**What to work on**. The lines of the records that include "main" should all be copied.

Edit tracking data
◆ ◆ ◆

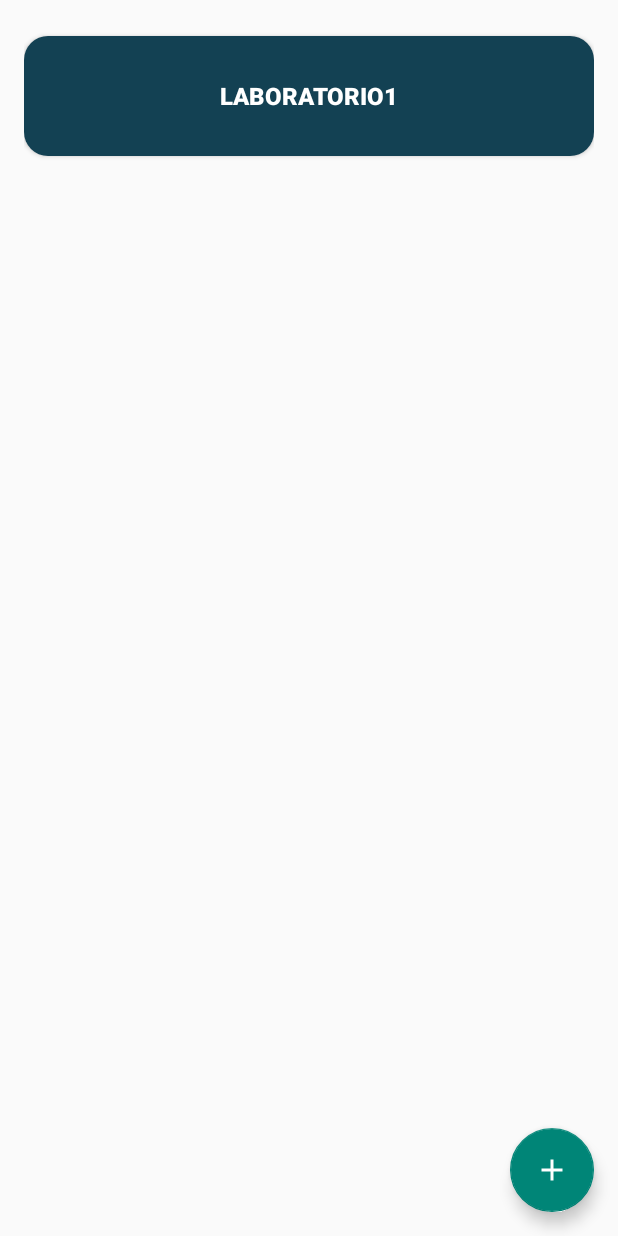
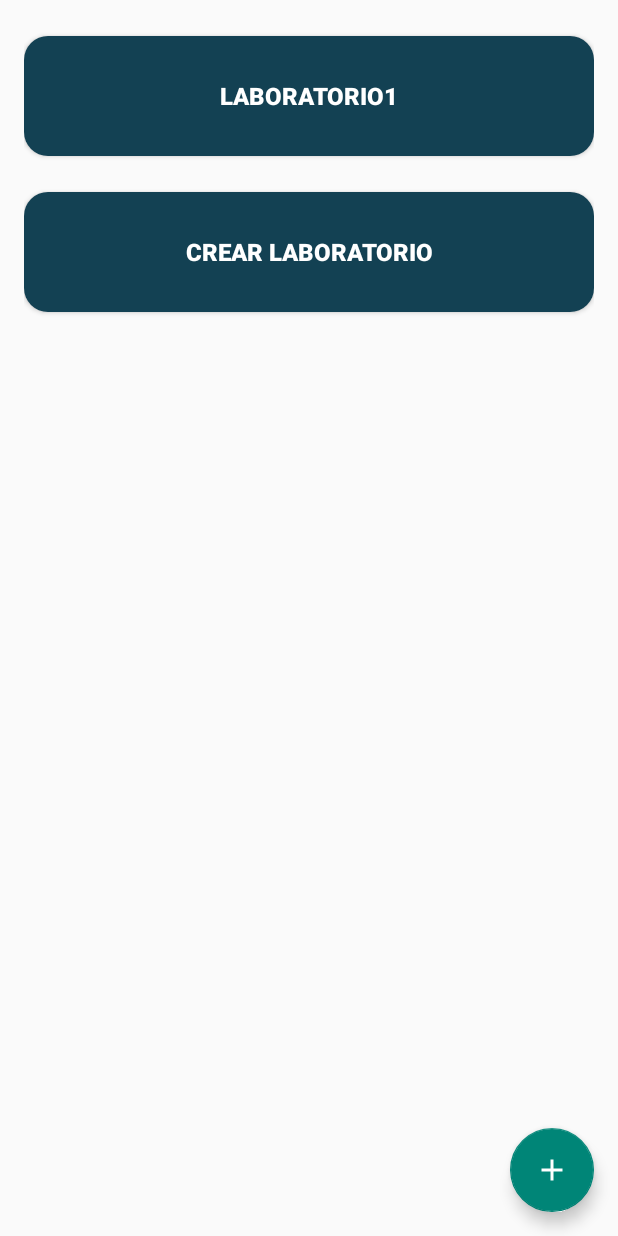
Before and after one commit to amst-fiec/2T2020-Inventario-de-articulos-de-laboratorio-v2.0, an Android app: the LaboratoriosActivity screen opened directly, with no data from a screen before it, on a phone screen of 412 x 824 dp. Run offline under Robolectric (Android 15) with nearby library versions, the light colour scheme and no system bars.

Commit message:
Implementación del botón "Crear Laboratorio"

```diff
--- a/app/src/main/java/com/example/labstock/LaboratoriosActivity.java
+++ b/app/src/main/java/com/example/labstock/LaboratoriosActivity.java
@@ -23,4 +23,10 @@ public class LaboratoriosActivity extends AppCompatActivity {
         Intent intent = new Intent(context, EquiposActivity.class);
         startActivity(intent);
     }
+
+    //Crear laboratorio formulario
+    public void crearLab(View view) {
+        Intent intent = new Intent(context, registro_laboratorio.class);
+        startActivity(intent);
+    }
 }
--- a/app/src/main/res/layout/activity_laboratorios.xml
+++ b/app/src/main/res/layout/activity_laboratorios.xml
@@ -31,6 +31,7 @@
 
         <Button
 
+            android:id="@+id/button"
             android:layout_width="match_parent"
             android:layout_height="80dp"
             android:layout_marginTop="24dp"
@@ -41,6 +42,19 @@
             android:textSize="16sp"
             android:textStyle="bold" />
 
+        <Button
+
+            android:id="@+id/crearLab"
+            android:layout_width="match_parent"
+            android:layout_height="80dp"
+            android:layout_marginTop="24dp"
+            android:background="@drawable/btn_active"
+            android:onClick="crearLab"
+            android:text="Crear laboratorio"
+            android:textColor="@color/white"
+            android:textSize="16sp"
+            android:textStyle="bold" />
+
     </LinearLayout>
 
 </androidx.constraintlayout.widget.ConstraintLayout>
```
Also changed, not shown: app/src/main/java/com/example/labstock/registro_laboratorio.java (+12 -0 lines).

◆ ◆ ◆

**Answer for this exercise**.
--- a/app/src/main/java/com/example/labstock/LaboratoriosActivity.java
+++ b/app/src/main/java/com/example/labstock/LaboratoriosActivity.java
--- a/app/src/main/res/layout/activity_laboratorios.xml
+++ b/app/src/main/res/layout/activity_laboratorios.xml
Also changed, not shown: app/src/main/java/com/example/labstock/registro_laboratorio.java (+12 -0 lines).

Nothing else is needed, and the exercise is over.